- Requirement: All lines of the entries with "reads" in them must be listed.

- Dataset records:
--- START ---
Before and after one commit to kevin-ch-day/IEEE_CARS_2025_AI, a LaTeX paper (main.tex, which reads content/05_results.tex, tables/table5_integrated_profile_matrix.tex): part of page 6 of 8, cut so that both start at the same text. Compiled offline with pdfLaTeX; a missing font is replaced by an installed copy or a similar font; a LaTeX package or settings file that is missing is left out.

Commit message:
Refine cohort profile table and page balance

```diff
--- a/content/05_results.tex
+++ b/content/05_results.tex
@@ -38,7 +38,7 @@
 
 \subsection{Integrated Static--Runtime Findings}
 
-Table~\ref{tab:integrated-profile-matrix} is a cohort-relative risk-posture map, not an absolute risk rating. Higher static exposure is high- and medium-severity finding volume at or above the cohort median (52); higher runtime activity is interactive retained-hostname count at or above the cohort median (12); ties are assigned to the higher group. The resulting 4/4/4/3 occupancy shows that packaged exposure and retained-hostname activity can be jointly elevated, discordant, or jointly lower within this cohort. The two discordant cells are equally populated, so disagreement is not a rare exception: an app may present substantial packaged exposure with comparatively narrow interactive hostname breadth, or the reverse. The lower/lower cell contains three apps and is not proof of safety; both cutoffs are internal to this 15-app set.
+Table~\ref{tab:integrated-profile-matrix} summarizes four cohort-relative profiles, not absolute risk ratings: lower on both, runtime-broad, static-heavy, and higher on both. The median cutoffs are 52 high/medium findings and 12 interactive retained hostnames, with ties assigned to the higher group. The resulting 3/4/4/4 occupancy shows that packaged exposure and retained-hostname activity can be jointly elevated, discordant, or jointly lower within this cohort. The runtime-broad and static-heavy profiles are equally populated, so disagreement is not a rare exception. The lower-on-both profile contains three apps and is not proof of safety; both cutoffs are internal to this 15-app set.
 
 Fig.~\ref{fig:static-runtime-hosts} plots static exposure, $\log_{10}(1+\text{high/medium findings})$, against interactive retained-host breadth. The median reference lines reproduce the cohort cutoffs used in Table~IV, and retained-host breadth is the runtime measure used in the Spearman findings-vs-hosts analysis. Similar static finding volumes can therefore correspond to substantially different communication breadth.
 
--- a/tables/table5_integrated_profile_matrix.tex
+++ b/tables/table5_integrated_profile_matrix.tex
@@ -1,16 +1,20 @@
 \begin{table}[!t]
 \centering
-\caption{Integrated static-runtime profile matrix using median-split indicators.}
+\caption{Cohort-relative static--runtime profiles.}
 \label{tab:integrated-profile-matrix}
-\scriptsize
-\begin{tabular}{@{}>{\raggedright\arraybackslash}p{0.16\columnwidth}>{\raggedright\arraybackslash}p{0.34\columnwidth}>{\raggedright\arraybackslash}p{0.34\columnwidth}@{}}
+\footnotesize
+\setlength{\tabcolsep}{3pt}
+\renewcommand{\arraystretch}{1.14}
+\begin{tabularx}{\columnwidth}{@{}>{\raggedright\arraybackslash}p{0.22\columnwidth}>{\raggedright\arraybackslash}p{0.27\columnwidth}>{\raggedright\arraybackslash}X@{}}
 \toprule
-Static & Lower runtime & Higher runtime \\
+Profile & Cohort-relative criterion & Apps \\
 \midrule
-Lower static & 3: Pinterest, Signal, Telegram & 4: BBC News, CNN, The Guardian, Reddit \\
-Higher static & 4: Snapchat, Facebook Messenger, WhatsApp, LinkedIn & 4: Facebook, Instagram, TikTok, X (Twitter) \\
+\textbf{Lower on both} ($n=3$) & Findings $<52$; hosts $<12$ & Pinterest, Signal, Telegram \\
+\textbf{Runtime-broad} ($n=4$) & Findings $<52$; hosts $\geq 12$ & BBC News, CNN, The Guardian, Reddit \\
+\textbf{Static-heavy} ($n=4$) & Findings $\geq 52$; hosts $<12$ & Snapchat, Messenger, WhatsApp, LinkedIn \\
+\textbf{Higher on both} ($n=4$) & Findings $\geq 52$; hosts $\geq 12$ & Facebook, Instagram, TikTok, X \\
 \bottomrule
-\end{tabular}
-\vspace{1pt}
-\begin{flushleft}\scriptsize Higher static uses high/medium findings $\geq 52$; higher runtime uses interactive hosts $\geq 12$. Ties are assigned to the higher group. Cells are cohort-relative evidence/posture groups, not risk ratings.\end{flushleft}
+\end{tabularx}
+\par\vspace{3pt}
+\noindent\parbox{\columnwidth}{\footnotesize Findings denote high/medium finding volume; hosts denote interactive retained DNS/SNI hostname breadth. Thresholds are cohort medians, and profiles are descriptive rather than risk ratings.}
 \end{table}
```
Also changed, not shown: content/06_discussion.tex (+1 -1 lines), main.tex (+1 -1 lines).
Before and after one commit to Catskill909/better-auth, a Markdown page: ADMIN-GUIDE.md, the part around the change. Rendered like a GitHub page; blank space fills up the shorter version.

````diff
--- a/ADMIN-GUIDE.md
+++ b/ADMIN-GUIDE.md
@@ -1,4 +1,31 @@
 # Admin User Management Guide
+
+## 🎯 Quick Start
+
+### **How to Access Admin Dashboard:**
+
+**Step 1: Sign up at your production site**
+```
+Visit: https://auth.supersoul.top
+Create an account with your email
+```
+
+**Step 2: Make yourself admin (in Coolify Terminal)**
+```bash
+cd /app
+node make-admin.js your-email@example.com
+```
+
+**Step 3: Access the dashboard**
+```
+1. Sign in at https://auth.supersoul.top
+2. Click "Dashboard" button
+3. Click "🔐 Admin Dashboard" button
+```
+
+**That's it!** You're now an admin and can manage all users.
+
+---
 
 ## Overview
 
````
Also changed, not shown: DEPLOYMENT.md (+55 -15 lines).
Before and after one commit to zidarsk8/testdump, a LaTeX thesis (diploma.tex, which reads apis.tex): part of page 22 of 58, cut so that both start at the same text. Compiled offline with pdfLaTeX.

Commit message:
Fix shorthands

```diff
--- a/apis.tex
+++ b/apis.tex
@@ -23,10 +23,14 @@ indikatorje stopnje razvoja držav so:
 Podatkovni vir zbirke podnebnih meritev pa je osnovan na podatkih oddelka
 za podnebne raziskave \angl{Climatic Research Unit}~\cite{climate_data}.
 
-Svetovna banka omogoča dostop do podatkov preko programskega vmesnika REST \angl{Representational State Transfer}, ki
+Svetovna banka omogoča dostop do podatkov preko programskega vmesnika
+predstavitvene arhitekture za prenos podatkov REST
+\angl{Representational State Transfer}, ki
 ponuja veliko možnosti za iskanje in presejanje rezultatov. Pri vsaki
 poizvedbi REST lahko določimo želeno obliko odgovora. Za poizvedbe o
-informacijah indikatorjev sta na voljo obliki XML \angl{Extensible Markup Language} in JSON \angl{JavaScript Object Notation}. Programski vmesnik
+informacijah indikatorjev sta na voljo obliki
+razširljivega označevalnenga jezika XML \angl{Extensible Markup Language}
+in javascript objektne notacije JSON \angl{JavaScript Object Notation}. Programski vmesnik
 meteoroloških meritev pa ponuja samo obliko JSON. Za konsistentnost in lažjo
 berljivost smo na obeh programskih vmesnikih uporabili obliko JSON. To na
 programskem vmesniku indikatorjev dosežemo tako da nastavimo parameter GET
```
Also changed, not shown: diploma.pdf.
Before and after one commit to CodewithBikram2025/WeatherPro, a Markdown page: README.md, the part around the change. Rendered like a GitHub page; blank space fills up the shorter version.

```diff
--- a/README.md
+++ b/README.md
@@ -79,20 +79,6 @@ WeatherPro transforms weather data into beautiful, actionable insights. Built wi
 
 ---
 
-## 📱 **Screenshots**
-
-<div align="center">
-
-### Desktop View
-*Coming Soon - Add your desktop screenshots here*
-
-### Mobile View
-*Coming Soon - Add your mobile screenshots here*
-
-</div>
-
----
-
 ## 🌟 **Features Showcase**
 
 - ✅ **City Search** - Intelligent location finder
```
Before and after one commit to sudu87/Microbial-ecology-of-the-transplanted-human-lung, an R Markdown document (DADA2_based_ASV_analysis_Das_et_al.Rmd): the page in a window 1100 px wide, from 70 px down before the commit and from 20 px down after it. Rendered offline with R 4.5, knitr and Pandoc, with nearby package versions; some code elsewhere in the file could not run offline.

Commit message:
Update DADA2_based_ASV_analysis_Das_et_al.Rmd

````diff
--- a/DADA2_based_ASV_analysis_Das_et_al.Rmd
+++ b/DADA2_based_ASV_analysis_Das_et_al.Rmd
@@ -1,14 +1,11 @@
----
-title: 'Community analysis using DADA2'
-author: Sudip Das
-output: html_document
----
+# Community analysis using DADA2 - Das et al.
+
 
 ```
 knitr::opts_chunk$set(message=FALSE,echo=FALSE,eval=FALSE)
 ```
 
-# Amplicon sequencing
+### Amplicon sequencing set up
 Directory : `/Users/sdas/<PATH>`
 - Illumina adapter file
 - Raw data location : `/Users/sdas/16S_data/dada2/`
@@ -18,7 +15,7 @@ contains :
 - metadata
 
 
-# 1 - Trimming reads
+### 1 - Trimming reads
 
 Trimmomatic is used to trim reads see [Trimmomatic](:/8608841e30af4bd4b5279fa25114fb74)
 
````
--- END ---
- Exercise answer:
Before and after one commit to kevin-ch-day/IEEE_CARS_2025_AI, a LaTeX paper (main.tex, which reads content/05_results.tex, tables/table5_integrated_profile_matrix.tex): part of page 6 of 8, cut so that both start at the same text. Compiled offline with pdfLaTeX; a missing font is replaced by an installed copy or a similar font; a LaTeX package or settings file that is missing is left out.
Before and after one commit to zidarsk8/testdump, a LaTeX thesis (diploma.tex, which reads apis.tex): part of page 22 of 58, cut so that both start at the same text. Compiled offline with pdfLaTeX.
-# 1 - Trimming reads
+### 1 - Trimming reads
 Trimmomatic is used to trim reads see [Trimmomatic](:/8608841e30af4bd4b5279fa25114fb74)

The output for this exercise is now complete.